Poland's ruling Communist Party sought today to close ranks behind the martial law chief, Gen. Wojciech Jaruzelski, in an attempt to heal its divisions and regain political credibility.

A two-day session of the policy-making Central Committee--the first since the military crackdown--was dominated by calls for harsh action against political opponents. But Central Committee members also voiced demands for a cleansing of the party's own ranks and an end to factionalism.

Despite earlier reports of dissatisfaction among party hard-liners, there was no sign of an open challenge to Jaruzelski or to the centrist group with which he is associated. His political position is now seen as virtually impregnable as long as martial law continues and the Army controls the country.

Soviet press reports of the Central Committee meeting suggested that the Kremlin places top priority on rebuilding a united Polish Communist Party--and this is likely to have helped Jaruzelski fend off internal dissent. The fact that his forthcoming visit to Moscow was announced well in advance of the meeting is seen here as a calculated gesture of support from a grateful Soviet leadership.

The implicit Soviet support for Jaruzelski has strengthened his hand against the party's left wing, which had been demanding a purge of moderates on the Central Committee. A document circulating among hard-liners prior to the plenum called for the dismissal of some of Jaruzelski's closest advisers including Deputy Premier Mieczyslaw Rakowski.

Several leading speakers at the Central Committee meeting called for an end to "factions" and "clubs" operating outside the party's legal structures. This was seen primarily as a move against the hard-line element, which has organized Marxist-Leninist discussion clubs around the country.

Although well-organized and vocal, the party's leftists at present do not seem to have a majority on the Central Committee. Their main strength is that they advocated a showdown with the independent trade union movement Solidarity long before this became the official party line. Events, they feel, vindicated their stand.

The head of the party's control commission, Jerzy Urbanski, said all activities outside the party's recognized structures were evidence of a lack of unity.

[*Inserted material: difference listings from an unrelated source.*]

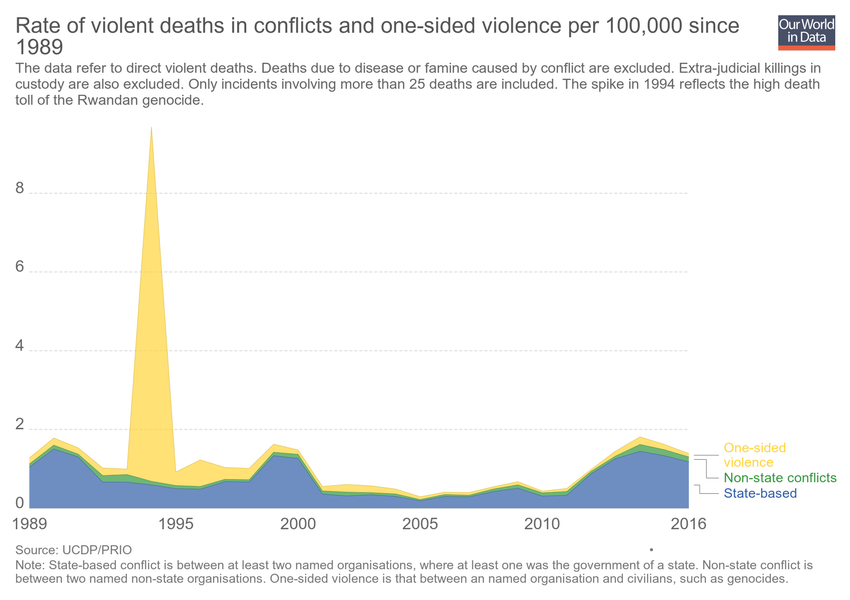
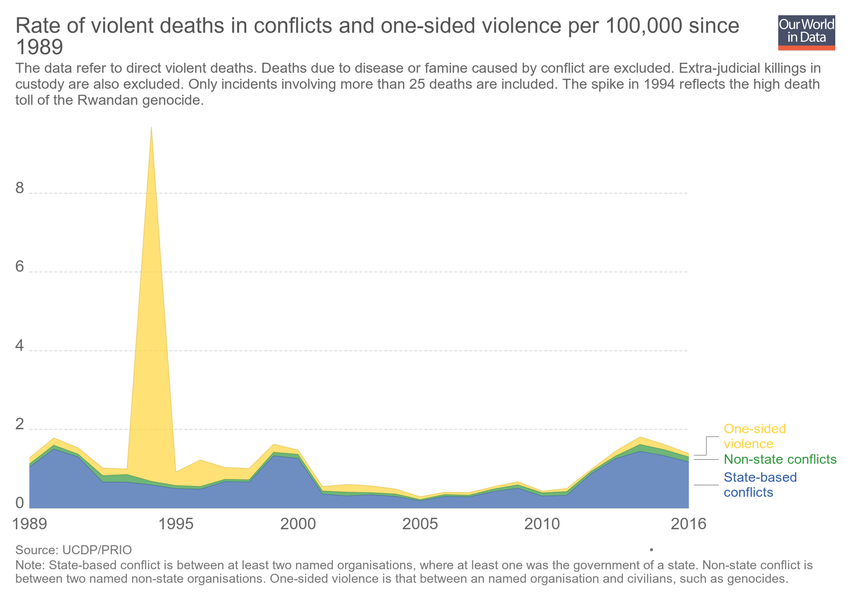
Updating chart rate-of-violent-deaths-in-conflicts-and-one-sided-violence-per-100000-since-1989

Changed region(s): [[0.8259, 0.69, 0.9788, 0.84]]

diff --git a/grapher/number-of-conflicts-and-incidences-of-one-sided-violence-since-1989.html b/grapher/number-of-conflicts-and-incidences-of-one-sided-violence-since-1989.html
@@ -1,4 +1,4 @@
-<!doctype html><html><head><meta name="viewport" content="width=device-width, initial-scale=1" /><title>Non-state and state-based violent conflicts since 1989 - Our World in Data</title><meta name="description" content="State-based conflict is between at least two named organisations, where at least one was the government of a state. Non-state conflict is between two named non-state organisations. One-sided violence is that between an named organisation and civilians, such as genocides. Ongoing conflicts are represented for every year in which they resulted in at least 25 direct violent deaths. Extra-judicial killings in custody are excluded." /><link rel="canonical" href="https://ourworldindata.org/grapher/number-of-conflicts-and-incidences-of-one-sided-violence-since-1989" /><meta property="fb:app_id" content="1149943818390250" /><meta property="og:url" content="https://ourworldindata.org/grapher/number-of-conflicts-and-incidences-of-one-sided-violence-since-1989" /><meta property="og:title" content="Non-state and state-based violent conflicts since 1989" /><meta property="og:description" content="State-based conflict is between at least two named organisations, where at least one was the government of a state. Non-state conflict is between two named non-state organisations. One-sided violence is that between an named organisation and civilians, such as genocides. Ongoing conflicts are represented for every year in which they resulted in at least 25 direct violent deaths. Extra-judicial killings in custody are excluded." /><meta property="og:image" content="https://ourworldindata.org/grapher/exports/number-of-conflicts-and-incidences-of-one-sided-violence-since-1989.png?v=11" /><meta property="og:image:width" content="850" /><meta property="og:image:height" content="600" /><meta property="og:site_name" content="Our World in Data" /><meta name="twitter:card" content="summary_large_image" /><meta name="twitter:site" content="@OurWorldInData" /><meta name="twitter:creator" content="@OurWorldInData" /><meta name="twitter:title" content="Non-state and state-based violent conflicts since 1989" /><meta name="twitter:description" content="State-based conflict is between at least two named organisations, where at least one was the government of a state. Non-state conflict is between two named non-state organisations. One-sided violence is that between an named organisation and civilians, such as genocides. Ongoing conflicts are represented for every year in which they resulted in at least 25 direct violent deaths. Extra-judicial killings in custody are excluded." /><meta name="twitter:image" content="https://ourworldindata.org/grapher/exports/number-of-conflicts-and-incidences-of-one-sided-violence-since-1989.png?v=11" /><style>
+<!doctype html><html><head><meta name="viewport" content="width=device-width, initial-scale=1" /><title>Non-state and state-based violent conflicts since 1989 - Our World in Data</title><meta name="description" content="State-based conflict is between at least two named organisations, where at least one was the government of a state. Non-state conflict is between two named non-state organisations. One-sided violence is that between an named organisation and civilians, such as genocides. Ongoing conflicts are represented for every year in which they resulted in at least 25 direct violent deaths. Extra-judicial killings in custody are excluded." /><link rel="canonical" href="https://ourworldindata.org/grapher/number-of-conflicts-and-incidences-of-one-sided-violence-since-1989" /><meta property="fb:app_id" content="1149943818390250" /><meta property="og:url" content="https://ourworldindata.org/grapher/number-of-conflicts-and-incidences-of-one-sided-violence-since-1989" /><meta property="og:title" content="Non-state and state-based violent conflicts since 1989" /><meta property="og:description" content="State-based conflict is between at least two named organisations, where at least one was the government of a state. Non-state conflict is between two named non-state organisations. One-sided violence is that between an named organisation and civilians, such as genocides. Ongoing conflicts are represented for every year in which they resulted in at least 25 direct violent deaths. Extra-judicial killings in custody are excluded." /><meta property="og:image" content="https://ourworldindata.org/grapher/exports/number-of-conflicts-and-incidences-of-one-sided-violence-since-1989.png?v=12" /><meta property="og:image:width" content="850" /><meta property="og:image:height" content="600" /><meta property="og:site_name" content="Our World in Data" /><meta name="twitter:card" content="summary_large_image" /><meta name="twitter:site" content="@OurWorldInData" /><meta name="twitter:creator" content="@OurWorldInData" /><meta name="twitter:title" content="Non-state and state-based violent conflicts since 1989" /><meta name="twitter:description" content="State-based conflict is between at least two named organisations, where at least one was the government of a state. Non-state conflict is between two named non-state organisations. One-sided violence is that between an named organisation and civilians, such as genocides. Ongoing conflicts are represented for every year in which they resulted in at least 25 direct violent deaths. Extra-judicial killings in custody are excluded." /><meta name="twitter:image" content="https://ourworldindata.org/grapher/exports/number-of-conflicts-and-incidences-of-one-sided-violence-since-1989.png?v=12" /><style>
         html, body {
             height: 100%;
             margin: 0;
@@ -20,8 +20,8 @@
         }
     </style><noscript><style>
                     figure { display: none !important; }
-                </style></noscript><link rel="stylesheet" href="https://ourworldindata.org/grapher/assets/commons.bundle.62f8703dfc964fd3975c.css" /><link rel="preload" href="/grapher/data/variables/97370.json?v=11" as="fetch" crossorigin /></head><body class="singleChart"><figure data-grapher-src="/grapher/number-of-conflicts-and-incidences-of-one-sided-violence-since-1989"></figure><noscript id="fallback"><img src="/grapher/exports/number-of-conflicts-and-incidences-of-one-sided-violence-since-1989.svg" /><p>Interactive visualization requires JavaScript</p></noscript><script src="https://cdn.polyfill.io/v2/polyfill.min.js?features=es6,fetch"></script><script src="https://ourworldindata.org/grapher/assets/commons.bundle.62f8703dfc964fd3975c.js"></script><script src="https://ourworldindata.org/grapher/assets/charts.bundle.dcf65b68eddaba4c6a58.js"></script><script>
-        var jsonConfig = {"id":2573,"map":{"projection":"World","colorSchemeLabels":[],"colorSchemeValues":[],"colorSchemeMinValue":0,"customNumericColors":[],"customCategoryColors":{},"customCategoryLabels":{},"customHiddenCategories":{}},"tab":"chart","slug":"number-of-conflicts-and-incidences-of-one-sided-violence-since-1989","type":"StackedArea","title":"Non-state and state-based violent conflicts since 1989","xAxis":{"scaleType":"linear"},"yAxis":{"min":0,"scaleType":"linear"},"version":11,"subtitle":"State-based conflict is between at least two named organisations, where at least one was the government of a state. Non-state conflict is between two named non-state organisations. One-sided violence is that between an named organisation and civilians, such as genocides. Ongoing conflicts are represented for every year in which they resulted in at least 25 direct violent deaths. Extra-judicial killings in custody are excluded.","hasMapTab":false,"stackMode":"absolute","dimensions":[{"display":{},"property":"y","variableId":97370}],"sourceDesc":"UCDP","hasChartTab":true,"isPublished":true,"selectedData":[{"index":0,"entityId":37488},{"index":0,"entityId":37496},{"index":0,"entityId":37490}],"addCountryMode":"disabled"};
+                </style></noscript><link rel="stylesheet" href="https://ourworldindata.org/grapher/assets/commons.bundle.62f8703dfc964fd3975c.css" /><link rel="preload" href="/grapher/data/variables/97370.json?v=12" as="fetch" crossorigin /></head><body class="singleChart"><figure data-grapher-src="/grapher/number-of-conflicts-and-incidences-of-one-sided-violence-since-1989"></figure><noscript id="fallback"><img src="/grapher/exports/number-of-conflicts-and-incidences-of-one-sided-violence-since-1989.svg" /><p>Interactive visualization requires JavaScript</p></noscript><script src="https://cdn.polyfill.io/v2/polyfill.min.js?features=es6,fetch"></script><script src="https://ourworldindata.org/grapher/assets/commons.bundle.62f8703dfc964fd3975c.js"></script><script src="https://ourworldindata.org/grapher/assets/charts.bundle.dcf65b68eddaba4c6a58.js"></script><script>
+        var jsonConfig = {"id":2573,"map":{"projection":"World","colorSchemeLabels":[],"colorSchemeValues":[],"colorSchemeMinValue":0,"customNumericColors":[],"customCategoryColors":{},"customCategoryLabels":{},"customHiddenCategories":{}},"tab":"chart","slug":"number-of-conflicts-and-incidences-of-one-sided-violence-since-1989","type":"StackedArea","title":"Non-state and state-based violent conflicts since 1989","xAxis":{"scaleType":"linear"},"yAxis":{"min":0,"scaleType":"linear"},"version":12,"subtitle":"State-based conflict is between at least two named organisations, where at least one was the government of a state. Non-state conflict is between two named non-state organisations. One-sided violence is that between an named organisation and civilians, such as genocides. Ongoing conflicts are represented for every year in which they resulted in at least 25 direct violent deaths. Extra-judicial killings in custody are excluded.","hasMapTab":false,"stackMode":"absolute","dimensions":[{"display":{},"property":"y","variableId":97370}],"sourceDesc":"UCDP","hasChartTab":true,"isPublished":true,"selectedData":[{"index":0,"entityId":37488},{"index":0,"entityId":37496},{"index":0,"entityId":37498}],"addCountryMode":"disabled"};
         var figure = document.getElementsByTagName("figure")[0];
         try {
             window.App = {};

diff --git a/grapher/rate-of-violent-deaths-in-conflicts-and-one-sided-violence-per-100000-since-1989.html b/grapher/rate-of-violent-deaths-in-conflicts-and-one-sided-violence-per-100000-since-1989.html
@@ -1,4 +1,4 @@
-<!doctype html><html><head><meta name="viewport" content="width=device-width, initial-scale=1" /><title>Rate of violent deaths in conflicts and one-sided violence per 100,000 since 1989 - Our World in Data</title><meta name="description" content="The data refer to direct violent deaths. Deaths due to disease or famine caused by conflict are excluded. Extra-judicial killings in custody are also excluded. Only incidents involving more than 25 deaths are included. The spike in 1994 reflects the high death toll of the Rwandan genocide." /><link rel="canonical" href="https://ourworldindata.org/grapher/rate-of-violent-deaths-in-conflicts-and-one-sided-violence-per-100000-since-1989" /><meta property="fb:app_id" content="1149943818390250" /><meta property="og:url" content="https://ourworldindata.org/grapher/rate-of-violent-deaths-in-conflicts-and-one-sided-violence-per-100000-since-1989" /><meta property="og:title" content="Rate of violent deaths in conflicts and one-sided violence per 100,000 since 1989" /><meta property="og:description" content="The data refer to direct violent deaths. Deaths due to disease or famine caused by conflict are excluded. Extra-judicial killings in custody are also excluded. Only incidents involving more than 25 deaths are included. The spike in 1994 reflects the high death toll of the Rwandan genocide." /><meta property="og:image" content="https://ourworldindata.org/grapher/exports/rate-of-violent-deaths-in-conflicts-and-one-sided-violence-per-100000-since-1989.png?v=2" /><meta property="og:image:width" content="850" /><meta property="og:image:height" content="600" /><meta property="og:site_name" content="Our World in Data" /><meta name="twitter:card" content="summary_large_image" /><meta name="twitter:site" content="@OurWorldInData" /><meta name="twitter:creator" content="@OurWorldInData" /><meta name="twitter:title" content="Rate of violent deaths in conflicts and one-sided violence per 100,000 since 1989" /><meta name="twitter:description" content="The data refer to direct violent deaths. Deaths due to disease or famine caused by conflict are excluded. Extra-judicial killings in custody are also excluded. Only incidents involving more than 25 deaths are included. The spike in 1994 reflects the high death toll of the Rwandan genocide." /><meta name="twitter:image" content="https://ourworldindata.org/grapher/exports/rate-of-violent-deaths-in-conflicts-and-one-sided-violence-per-100000-since-1989.png?v=2" /><style>
+<!doctype html><html><head><meta name="viewport" content="width=device-width, initial-scale=1" /><title>Rate of violent deaths in conflicts and one-sided violence per 100,000 since 1989 - Our World in Data</title><meta name="description" content="The data refer to direct violent deaths. Deaths due to disease or famine caused by conflict are excluded. Extra-judicial killings in custody are also excluded. Only incidents involving more than 25 deaths are included. The spike in 1994 reflects the high death toll of the Rwandan genocide." /><link rel="canonical" href="https://ourworldindata.org/grapher/rate-of-violent-deaths-in-conflicts-and-one-sided-violence-per-100000-since-1989" /><meta property="fb:app_id" content="1149943818390250" /><meta property="og:url" content="https://ourworldindata.org/grapher/rate-of-violent-deaths-in-conflicts-and-one-sided-violence-per-100000-since-1989" /><meta property="og:title" content="Rate of violent deaths in conflicts and one-sided violence per 100,000 since 1989" /><meta property="og:description" content="The data refer to direct violent deaths. Deaths due to disease or famine caused by conflict are excluded. Extra-judicial killings in custody are also excluded. Only incidents involving more than 25 deaths are included. The spike in 1994 reflects the high death toll of the Rwandan genocide." /><meta property="og:image" content="https://ourworldindata.org/grapher/exports/rate-of-violent-deaths-in-conflicts-and-one-sided-violence-per-100000-since-1989.png?v=3" /><meta property="og:image:width" content="850" /><meta property="og:image:height" content="600" /><meta property="og:site_name" content="Our World in Data" /><meta name="twitter:card" content="summary_large_image" /><meta name="twitter:site" content="@OurWorldInData" /><meta name="twitter:creator" content="@OurWorldInData" /><meta name="twitter:title" content="Rate of violent deaths in conflicts and one-sided violence per 100,000 since 1989" /><meta name="twitter:description" content="The data refer to direct violent deaths. Deaths due to disease or famine caused by conflict are excluded. Extra-judicial killings in custody are also excluded. Only incidents involving more than 25 deaths are included. The spike in 1994 reflects the high death toll of the Rwandan genocide." /><meta name="twitter:image" content="https://ourworldindata.org/grapher/exports/rate-of-violent-deaths-in-conflicts-and-one-sided-violence-per-100000-since-1989.png?v=3" /><style>
         html, body {
             height: 100%;
             margin: 0;
@@ -20,8 +20,8 @@
         }
     </style><noscript><style>
                     figure { display: none !important; }
-                </style></noscript><link rel="stylesheet" href="https://ourworldindata.org/grapher/assets/commons.bundle.62f8703dfc964fd3975c.css" /><link rel="preload" href="/grapher/data/variables/97372.json?v=2" as="fetch" crossorigin /></head><body class="singleChart"><figure data-grapher-src="/grapher/rate-of-violent-deaths-in-conflicts-and-one-sided-violence-per-100000-since-1989"></figure><noscript id="fallback"><img src="/grapher/exports/rate-of-violent-deaths-in-conflicts-and-one-sided-violence-per-100000-since-1989.svg" /><p>Interactive visualization requires JavaScript</p></noscript><script src="https://cdn.polyfill.io/v2/polyfill.min.js?features=es6,fetch"></script><script src="https://ourworldindata.org/grapher/assets/commons.bundle.62f8703dfc964fd3975c.js"></script><script src="https://ourworldindata.org/grapher/assets/charts.bundle.dcf65b68eddaba4c6a58.js"></script><script>
-        var jsonConfig = {"id":2579,"map":{"projection":"World","colorSchemeLabels":[],"colorSchemeValues":[],"colorSchemeMinValue":0,"customNumericColors":[],"customCategoryColors":{},"customCategoryLabels":{},"customHiddenCategories":{}},"tab":"chart","note":"State-based conflict is between at least two named organisations, where at least one was the government of a state. Non-state conflict is between two named non-state organisations. One-sided violence is that between an named organisation and civilians, such as genocides. ","slug":"rate-of-violent-deaths-in-conflicts-and-one-sided-violence-per-100000-since-1989","type":"StackedArea","title":"Rate of violent deaths in conflicts and one-sided violence per 100,000 since 1989","xAxis":{"scaleType":"linear"},"yAxis":{"min":0,"scaleType":"linear"},"version":2,"subtitle":"The data refer to direct violent deaths. Deaths due to disease or famine caused by conflict are excluded. Extra-judicial killings in custody are also excluded. Only incidents involving more than 25 deaths are included. The spike in 1994 reflects the high death toll of the Rwandan genocide.","hasMapTab":false,"stackMode":"absolute","dimensions":[{"display":{},"property":"y","variableId":97372}],"hasChartTab":true,"isPublished":true,"selectedData":[{"index":0,"entityId":37488},{"index":0,"entityId":37496},{"index":0,"entityId":37497}],"addCountryMode":"disabled"};
+                </style></noscript><link rel="stylesheet" href="https://ourworldindata.org/grapher/assets/commons.bundle.62f8703dfc964fd3975c.css" /><link rel="preload" href="/grapher/data/variables/97372.json?v=3" as="fetch" crossorigin /></head><body class="singleChart"><figure data-grapher-src="/grapher/rate-of-violent-deaths-in-conflicts-and-one-sided-violence-per-100000-since-1989"></figure><noscript id="fallback"><img src="/grapher/exports/rate-of-violent-deaths-in-conflicts-and-one-sided-violence-per-100000-since-1989.svg" /><p>Interactive visualization requires JavaScript</p></noscript><script src="https://cdn.polyfill.io/v2/polyfill.min.js?features=es6,fetch"></script><script src="https://ourworldindata.org/grapher/assets/commons.bundle.62f8703dfc964fd3975c.js"></script><script src="https://ourworldindata.org/grapher/assets/charts.bundle.dcf65b68eddaba4c6a58.js"></script><script>
+        var jsonConfig = {"id":2579,"map":{"projection":"World","colorSchemeLabels":[],"colorSchemeValues":[],"colorSchemeMinValue":0,"customNumericColors":[],"customCategoryColors":{},"customCategoryLabels":{},"customHiddenCategories":{}},"tab":"chart","note":"State-based conflict is between at least two named organisations, where at least one was the government of a state. Non-state conflict is between two named non-state organisations. One-sided violence is that between an named organisation and civilians, such as genocides. ","slug":"rate-of-violent-deaths-in-conflicts-and-one-sided-violence-per-100000-since-1989","type":"StackedArea","title":"Rate of violent deaths in conflicts and one-sided violence per 100,000 since 1989","xAxis":{"scaleType":"linear"},"yAxis":{"min":0,"scaleType":"linear"},"version":3,"subtitle":"The data refer to direct violent deaths. Deaths due to disease or famine caused by conflict are excluded. Extra-judicial killings in custody are also excluded. Only incidents involving more than 25 deaths are included. The spike in 1994 reflects the high death toll of the Rwandan genocide.","hasMapTab":false,"stackMode":"absolute","dimensions":[{"display":{},"property":"y","variableId":97372}],"hasChartTab":true,"isPublished":true,"selectedData":[{"index":0,"entityId":37488},{"index":0,"entityId":37496},{"index":0,"entityId":37498}],"addCountryMode":"disabled"};
         var figure = document.getElementsByTagName("figure")[0];
         try {
             window.App = {};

He demanded an end to "all factional activities no matter what the motivation."

His warning was echoed by Edward Kazimierski, a worker on the 200-member Central Committee, who said: "I can't imagine that now when we all struggle for party unity that there can exist factions. Today's meeting should put an end to all factions existing in our party."

It is generally believed that the party hard-liners eventually would like to replace Jaruzelski as party leader with someone like Stefan Olszowski, the secretary in charge of propaganda. In that event, Jaruzelski might be given a largely honorary position such as president or marshal of the armed forces, leaving Olszowski real political power.

The hard-liners are also believed anxious to disgrace former party leader Stanislaw Kania, who advocated a moderate stance toward Solidarity. Kania has been dropped from the Politburo but remains a Central Committee member.

Despite Jaruzelski's apparent success at this meeting, the hard-line element in the party remains strong. It found expression in several speeches calling for stronger action against dissidents.

Zbigniew Hanff, a rescue worker at a Silesian coal mine, complained that--despite martial law--there were still many instances of antigovernment leaflets being distributed and industrial sabotage.

"Enough of this," said Hanff. "The enemy must be isolated once and for all. We must get to the very core of the problem."